§ EXERCISE
What you return must match the records word for word, except that images are dropped.

§ DATA EXTRACTS
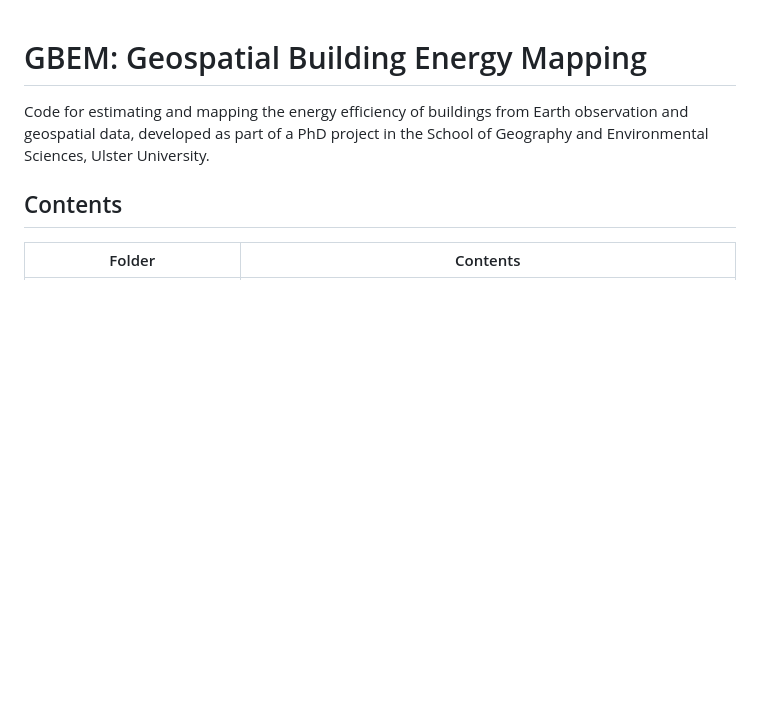
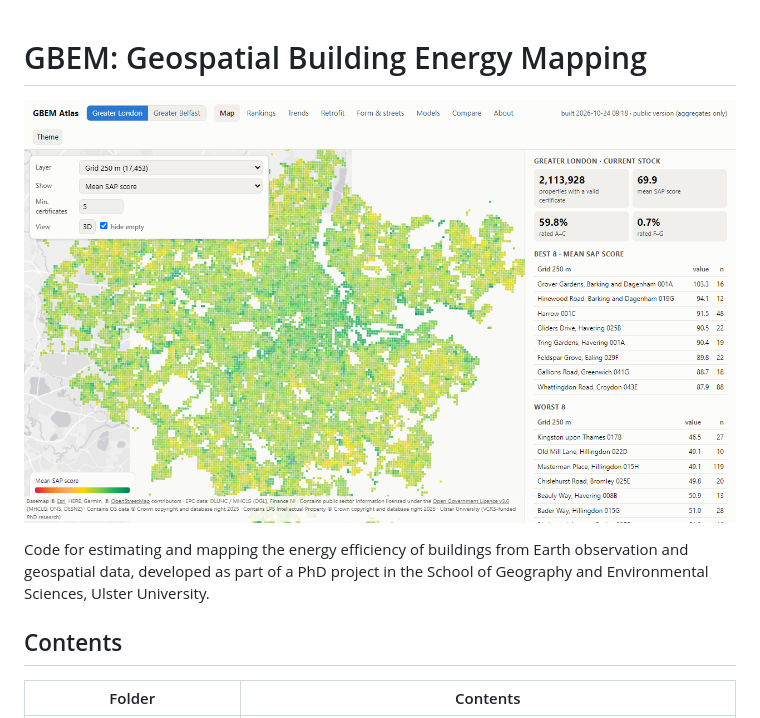
Before and after one commit to AhmadAmmar/GBEM, a Markdown page: README.md, the part around the change. Rendered like a GitHub page; pictures changed too: docs/screenshots/gbem.png (added); blank space fills up the shorter version.

Commit message:
Add a screenshot of the atlas

```diff
--- a/README.md
+++ b/README.md
@@ -1,4 +1,6 @@
 # GBEM: Geospatial Building Energy Mapping
+
+![The GBEM Atlas: an interactive map of housing energy performance](docs/screenshots/gbem.png)
 
 Code for estimating and mapping the energy efficiency of buildings from Earth observation and geospatial data, developed as part of a PhD project in the School of Geography and Environmental Sciences, Ulster University.
 
```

§ RESULT OF THE TASK
Before and after one commit to AhmadAmmar/GBEM, a Markdown page: README.md, the part around the change. Rendered like a GitHub page; pictures changed too: docs/screenshots/gbem.png (added); blank space fills up the shorter version.

Commit message:
Add a screenshot of the atlas

```diff
--- a/README.md
+++ b/README.md
@@ -1,4 +1,6 @@
 # GBEM: Geospatial Building Energy Mapping
+
+![The GBEM Atlas: an interactive map of housing energy performance](docs/screenshots/gbem.png)
 
 Code for estimating and mapping the energy efficiency of buildings from Earth observation and geospatial data, developed as part of a PhD project in the School of Geography and Environmental Sciences, Ulster University.
 
```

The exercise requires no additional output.